Additionally, with the introduction of the Due Diligence Guide of the Organization for Economic Co-operation and Development (OECD), the US Dodd-Frank Act and the new European Union Conflict Minerals Regulation, the industry is adopting mandatory and voluntary responsibility frameworks related to the supply of minerals. If small-scale miners are not prepared and do not meet the minimum requirements of the industry and international regulations, their participation in legal supply chains may be jeopardized, hence reinforcing their informality and exclusion.
To accompany artisanal and small-scale miners in complying with due diligence and supplying gold free of conflict and bad practices, ARM has been developing a new global program: CAPAZ (Supply Chains of Peace). The program seeks to link and empower artisanal and small-scale miners with low levels of formalization, and support them in critical issues such as due diligence, mercury management, associativity, health and safety, child labor, as well as the commercialization of its mineral.

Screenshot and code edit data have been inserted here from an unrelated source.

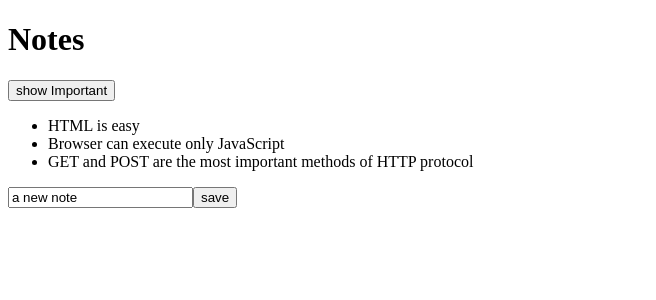
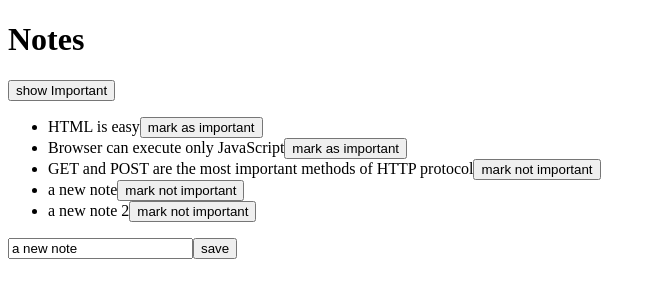
Before and after one commit to RatanNarayanHegde/notes, a React (Create React App) app: page / in a window 1280 px wide. Shown: the top 300 px of the page, without its empty margins (0-656 px from the left). Built offline with nearby package versions, Linux system fonts and the light colour scheme; data requests are answered from the project's data file.

Commit message:
notes post and put routes

```diff
--- a/db.json
+++ b/db.json
@@ -4,7 +4,7 @@
       "id": 1,
       "content": "HTML is easy",
       "date": "2022-1-17T17:30:31.098Z",
-      "important": true
+      "important": false
     },
     {
       "id": 2,
@@ -17,6 +17,18 @@
       "content": "GET and POST are the most important methods of HTTP protocol",
       "date": "2022-1-17T19:20:14.298Z",
       "important": true
+    },
+    {
+      "content": "a new note",
+      "important": true,
+      "date": "2022-04-18T04:17:36.520Z",
+      "id": 4
+    },
+    {
+      "content": "a new note 2",
+      "important": true,
+      "date": "2022-04-18T04:18:40.917Z",
+      "id": 5
     }
   ]
 }
--- a/src/App.js
+++ b/src/App.js
@@ -20,17 +20,29 @@
   const addNote = (event) => {
     event.preventDefault();
     const newNoteObj = {
-      id: notes.length + 1,
       content: newNote,
       important: Math.random() < 0.5,
       date: new Date().toISOString(),
     };
-    setNotes(notes.concat(newNoteObj));
-    setNewNote("");
+    axios.post("http://localhost:3001/notes", newNoteObj).then((response) => {
+      console.log(response);
+      setNotes(notes.concat(response.data));
+      setNewNote("");
+    });
   };
 
   const handleNoteChange = (event) => {
     setNewNote(event.target.value);
+  };
+
+  const toggleImportanceOf = (id) => {
+    const url = `http://localhost:3001/notes/${id}`;
+    const note = notes.find((n) => n.id === id);
+    const changedNote = { ...note, important: !note.important };
+
+    axios.put(url, changedNote).then((response) => {
+      setNotes(notes.map((note) => (note.id === id ? response.data : note)));
+    });
   };
 
   const notesToShow = showAll ? notes : notes.filter((note) => note.important);
@@ -45,7 +57,11 @@
       </div>
       <ul>
         {notesToShow.map((note) => (
-          <Note key={note.id} note={note} />
+          <Note
+            key={note.id}
+            note={note}
+            toggleImportance={() => toggleImportanceOf(note.id)}
+          />
         ))}
       </ul>
       <form onSubmit={addNote}>
--- a/src/components/Note.jsx
+++ b/src/components/Note.jsx
@@ -1,5 +1,12 @@
-const Note = ({ note }) => {
-  return <li>{note.content}</li>;
+const Note = ({ note, toggleImportance }) => {
+  const label = note.important ? " mark not important " : " mark as important ";
+
+  return (
+    <li>
+      {note.content}
+      <button onClick={toggleImportance}>{label}</button>
+    </li>
+  );
 };
 
 export default Note;
```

Alongside, the program creates the foundation to promote and enable an environment for discussion, decision-making and search for multi-stakeholder solutions at the local level, to promote the equitable use of mining resources. Finally, advocacy work at the regional and national levels will allow to highlight the lessons learned at the pilot sites and obtain feedback from the national authorities to make the program viable.